**Entries shown**

========

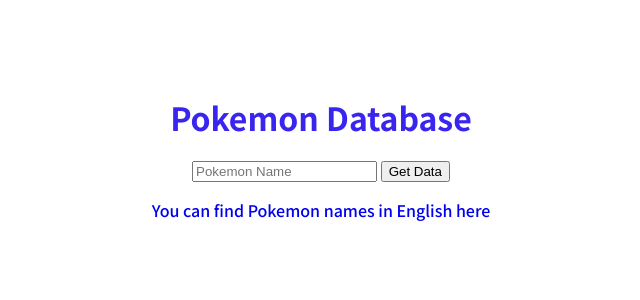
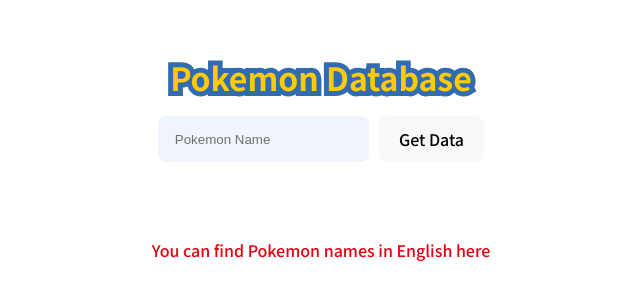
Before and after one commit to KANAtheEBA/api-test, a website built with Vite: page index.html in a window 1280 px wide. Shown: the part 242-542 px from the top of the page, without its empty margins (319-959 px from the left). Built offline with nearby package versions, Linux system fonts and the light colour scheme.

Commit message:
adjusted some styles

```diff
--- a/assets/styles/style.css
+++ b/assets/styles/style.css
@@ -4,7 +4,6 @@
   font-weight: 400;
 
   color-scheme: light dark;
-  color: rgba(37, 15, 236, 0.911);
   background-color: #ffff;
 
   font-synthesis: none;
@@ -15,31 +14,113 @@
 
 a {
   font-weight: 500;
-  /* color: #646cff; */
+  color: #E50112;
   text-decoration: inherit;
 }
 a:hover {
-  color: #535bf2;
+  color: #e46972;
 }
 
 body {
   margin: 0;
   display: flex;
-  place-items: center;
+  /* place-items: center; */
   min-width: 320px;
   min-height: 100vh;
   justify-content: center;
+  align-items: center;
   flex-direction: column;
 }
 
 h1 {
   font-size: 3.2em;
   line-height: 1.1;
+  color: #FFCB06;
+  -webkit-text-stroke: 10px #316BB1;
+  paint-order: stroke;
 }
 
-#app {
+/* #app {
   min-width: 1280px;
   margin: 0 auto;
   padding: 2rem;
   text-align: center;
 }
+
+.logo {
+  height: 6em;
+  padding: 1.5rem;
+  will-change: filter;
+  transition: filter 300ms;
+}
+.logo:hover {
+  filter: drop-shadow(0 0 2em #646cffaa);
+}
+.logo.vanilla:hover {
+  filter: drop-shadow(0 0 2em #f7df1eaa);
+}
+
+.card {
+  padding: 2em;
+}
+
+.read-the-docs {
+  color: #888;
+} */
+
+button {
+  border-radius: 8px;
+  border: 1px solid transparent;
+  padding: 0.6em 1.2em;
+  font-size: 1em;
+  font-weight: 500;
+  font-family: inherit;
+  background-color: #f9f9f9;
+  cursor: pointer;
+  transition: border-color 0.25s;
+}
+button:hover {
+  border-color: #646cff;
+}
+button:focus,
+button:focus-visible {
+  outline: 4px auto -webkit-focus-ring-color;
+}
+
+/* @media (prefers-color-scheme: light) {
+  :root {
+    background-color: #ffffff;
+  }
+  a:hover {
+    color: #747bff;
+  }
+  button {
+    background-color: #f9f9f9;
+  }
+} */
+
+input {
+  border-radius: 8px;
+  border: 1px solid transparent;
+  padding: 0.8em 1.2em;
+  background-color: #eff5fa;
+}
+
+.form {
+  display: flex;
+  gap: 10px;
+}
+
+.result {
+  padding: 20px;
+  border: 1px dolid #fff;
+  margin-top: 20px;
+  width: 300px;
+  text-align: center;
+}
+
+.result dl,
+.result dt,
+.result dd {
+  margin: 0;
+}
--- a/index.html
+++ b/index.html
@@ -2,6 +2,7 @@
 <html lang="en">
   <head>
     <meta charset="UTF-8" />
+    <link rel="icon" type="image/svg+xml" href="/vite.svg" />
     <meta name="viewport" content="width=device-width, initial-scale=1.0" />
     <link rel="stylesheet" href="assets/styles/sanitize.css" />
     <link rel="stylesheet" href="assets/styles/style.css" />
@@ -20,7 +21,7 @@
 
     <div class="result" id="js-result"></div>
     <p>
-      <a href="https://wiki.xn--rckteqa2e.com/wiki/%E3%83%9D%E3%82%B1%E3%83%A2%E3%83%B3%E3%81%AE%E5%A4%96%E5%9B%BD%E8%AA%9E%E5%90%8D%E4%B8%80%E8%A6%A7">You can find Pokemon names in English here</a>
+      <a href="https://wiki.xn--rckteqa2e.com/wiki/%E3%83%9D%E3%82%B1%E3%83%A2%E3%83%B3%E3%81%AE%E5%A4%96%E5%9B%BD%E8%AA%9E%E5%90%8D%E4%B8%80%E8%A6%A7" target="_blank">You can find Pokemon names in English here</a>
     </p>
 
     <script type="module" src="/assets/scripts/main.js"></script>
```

========

**Work instruction**
Only a number is wanted here: the tally of lines in the entries that include the word "padding".

**Solution to this problem**
6